  6. It's actually hilarious and baffling that something like heroin, normally associated with grimey drug dens, poor health, life-destroying - I mean people spend so much money on it that they lose they jobs, family, friends, homes - and ugly, ironically, giving you terrible skin, hair and teeth, that THIS is something polar opposite in fashion. It's made beautiful, luxurious, glamorous. You're right, it's a fascinating side to fashion trends, one which is very odd. Funny, that health is a trend. Like you mention, the 80s' trend was healthy then the 90s' Kate Moss Heroin addiction unhealthy look and now swerving back to healthy... it just fluctuates til people get bored. I hope this heroin chic doesn't come back in full-swing though. I did think the models on the Gucci runway these past two seasons looked especially giant and skeletal, I was worried they would crumble into dust after walking all that way on the catwalk!

    Loved this post - so interesting! And great referencing


    1. Haha! I know exactly what you mean! Now with the trend of more diversity on the catwalk they try to compensate walking skeletons with 'fuller' bodies, but these are still a rarity.
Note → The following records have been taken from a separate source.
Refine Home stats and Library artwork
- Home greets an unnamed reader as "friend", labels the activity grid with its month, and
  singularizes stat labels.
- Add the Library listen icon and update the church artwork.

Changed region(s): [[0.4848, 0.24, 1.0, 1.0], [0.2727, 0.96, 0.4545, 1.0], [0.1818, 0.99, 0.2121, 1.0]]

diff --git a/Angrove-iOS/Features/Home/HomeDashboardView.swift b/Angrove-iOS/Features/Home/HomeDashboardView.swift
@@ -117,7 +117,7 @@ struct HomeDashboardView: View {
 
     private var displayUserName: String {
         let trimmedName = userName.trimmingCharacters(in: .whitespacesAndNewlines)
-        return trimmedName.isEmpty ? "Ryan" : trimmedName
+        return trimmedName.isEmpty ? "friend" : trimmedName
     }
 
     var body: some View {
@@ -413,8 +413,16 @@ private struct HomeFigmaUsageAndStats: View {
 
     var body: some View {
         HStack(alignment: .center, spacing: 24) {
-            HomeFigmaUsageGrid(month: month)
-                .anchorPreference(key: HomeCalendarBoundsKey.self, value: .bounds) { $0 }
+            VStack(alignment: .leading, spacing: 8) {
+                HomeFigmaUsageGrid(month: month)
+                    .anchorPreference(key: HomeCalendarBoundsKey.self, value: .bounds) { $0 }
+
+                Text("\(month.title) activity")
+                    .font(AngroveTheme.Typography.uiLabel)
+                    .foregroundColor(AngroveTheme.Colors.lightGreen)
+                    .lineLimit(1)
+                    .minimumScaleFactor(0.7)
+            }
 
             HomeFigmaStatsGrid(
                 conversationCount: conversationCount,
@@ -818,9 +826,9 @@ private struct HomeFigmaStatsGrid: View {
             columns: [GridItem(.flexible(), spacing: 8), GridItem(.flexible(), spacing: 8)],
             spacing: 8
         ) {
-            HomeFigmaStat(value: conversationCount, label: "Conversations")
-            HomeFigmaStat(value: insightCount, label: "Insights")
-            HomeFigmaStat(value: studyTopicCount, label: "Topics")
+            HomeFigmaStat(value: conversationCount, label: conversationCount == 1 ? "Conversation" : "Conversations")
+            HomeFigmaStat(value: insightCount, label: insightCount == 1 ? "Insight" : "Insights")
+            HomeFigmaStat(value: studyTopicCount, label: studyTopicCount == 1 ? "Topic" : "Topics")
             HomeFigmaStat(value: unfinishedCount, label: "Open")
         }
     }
      I've read somewhere some time ago that a lot of designers prefer skinny models because they've almost got the same look as a coat hanger. Which, I mean, is just baffling. If you design for coat hangers than I'm afraid you're in the wrong business! Not to discriminate against coat hangers, but, I mean, clothes are ultimately, mostly, meant to be worn by human beings. Naturally there are human beings that are really thin, but to reduce them to the idea of coat hangers and then single them out as the only shape in the world is just, well, worrisome!